4 Matching Annotations
  1. Nov 2017
    1. individual action shall leave us free to do whatever does not violate the equal rights of another.

      In this annotation, though I understand there is a contradictory aspect of this statement, (given UVa's history of gender and racial exclusion) that’s not where I’d like to focus. Rather, I ask, existentially, are there harms to societal freedom? Currently, our society values the idea of being an individual more and more. According to the famous sociologist Peter L. Berger, modern society's concept of dignity is reliant on an individual emancipating himself from certain societal rules. Our society's thirst for uniqueness can be seen as harmful. Later in the report, Jefferson writes about how molding individuals into habits of reflection will “render them examples of virtue to others & of happiness within themselves.” But, now I ask, is our modern day search for “dignity” getting in the way of what other’s consider virtuous? Increasingly people feel loneliness and estrangement from themselves and society. Can there be too much freedom?

    2. instil into them the precepts of virtue & order.

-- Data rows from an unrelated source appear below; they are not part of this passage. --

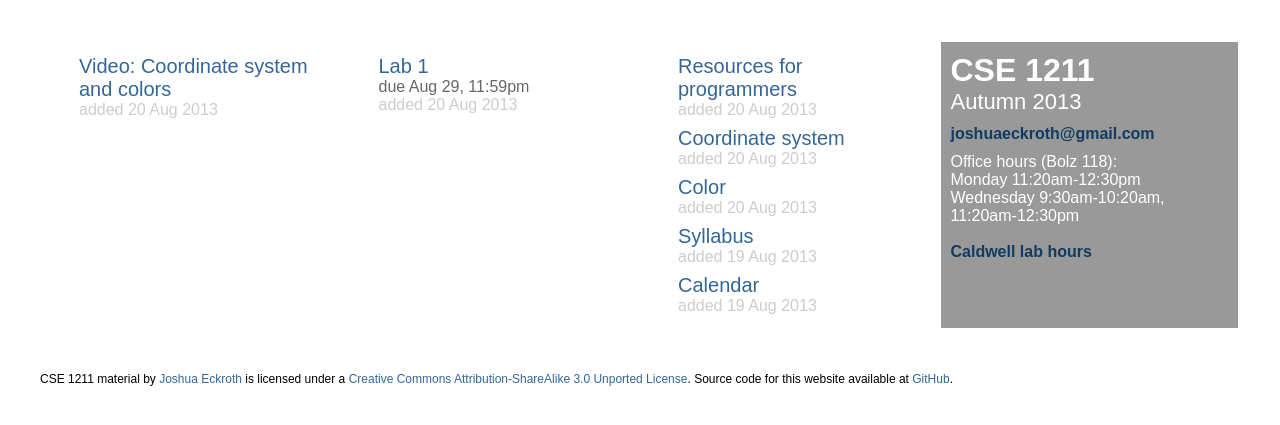
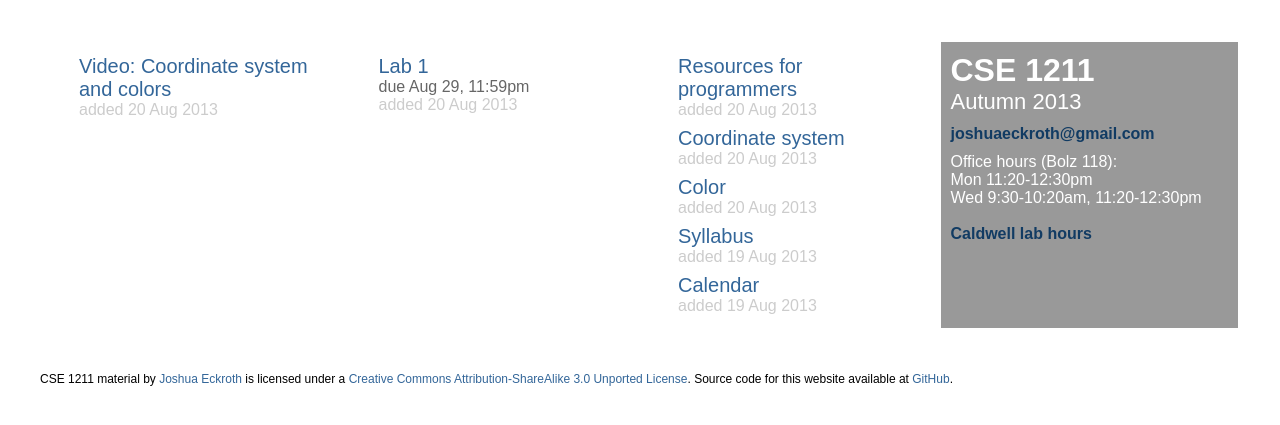
Before and after one commit to joshuaeckroth/cse1211-website, a Jekyll site: the page built from index.markdown, in a window 1280 px wide. Shown: the top 425 px of the page. Built offline with Jekyll 4.4.1, drawn with Linux system fonts in a browser that asks for light colours; Markdown is read by kramdown in place of the engine named in the settings; comment, search, counter and statistics services are not loaded.

Commit message:
Formatting.

```diff
--- a/_layouts/index.html
+++ b/_layouts/index.html
@@ -46,9 +46,9 @@
             <div class="officehours">
               Office hours (Bolz 118):
               <br/>
-              Monday 11:20am-12:30pm
+              Mon 11:20-12:30pm
               <br/>
-              Wednesday 9:30am-10:20am, 11:20am-12:30pm
+              Wed 9:30-10:20am, 11:20-12:30pm
               <br/>
               <br/>
               <b><a href="http://www.cse.ohio-state.edu/cs/labs/hours.shtml">Caldwell lab hours</a></b>
```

      I selected this excerpt because it is rare for an institution to prioritize the successful instillment of virtue & order. UVa's student led honor system, similar to the precepts of virtue and order, is a malleable form of governance that changes over time. Other institutions have cheating policies and varieties of regulations, but UVa's untaught loyalty to honor creates a sense of trust that is unmatched. Precepts are normally societal rules that regulate behaviors and thoughts; however, though it is similar, our UVa community determines our precepts. This power instills students with dignity, which leads to internal acceptance of our society's virtues; rather than the confinement experienced by other individuals who aren't granted governance.

  2. Sep 2017
    1. To harmonize & promote the interests of agriculture, manufactures & commerce and by well informed views of political economy to give a free scope to the public industry.

      The election of 1800 marks a pivotal change in American economic policy that parallels this quote above. When Thomas Jefferson became president in 1801, America's economic policy shifted from heavily regulated (Federalists) to more laissez faire (Jeffersonians). Jefferson's objective was to promote freedom for pursuit of individual self-interest, which would stimulate economic growth. Jefferson's policy mirrored the invisible hand theory Adam Smith presented in "The Wealth of Nations." Economies operate best when self-interest is not governmentally limited. Jefferson prioritized lenience on agricultural and manufacturing regulation. However, UVa curriculum has a holistic approach, in which students will have "well informed views of political economy." This is evidence that Jefferson didn't allow for personal bias to influence the curriculum.

    2. In conformity with the principles of our constitution

      As evident from both the past and present, the University of Virginia values adherence to the Constitution. The subsequent portion of this sentence elucidates the reasoning for Thomas Jefferson's vision of the Rotunda (a library) as the epicenter of campus, rather than a Chapel. UVa's respect for the separation between church and state epitomizes one of the many successes that come from "conformity with the principles of our constitution." However, in my eyes, there are negatives to an absolute adherence to this rule. Supporting outlook of judicial activism, I believe the ideals presented in the Constitution should accomodate situational context. On August 11, when neo-nazi's stormed our campus, the principles of freedom of speech and right to assemble were abused. Cleary, this illuminates a detriment to our undying loyalty to the Constitution.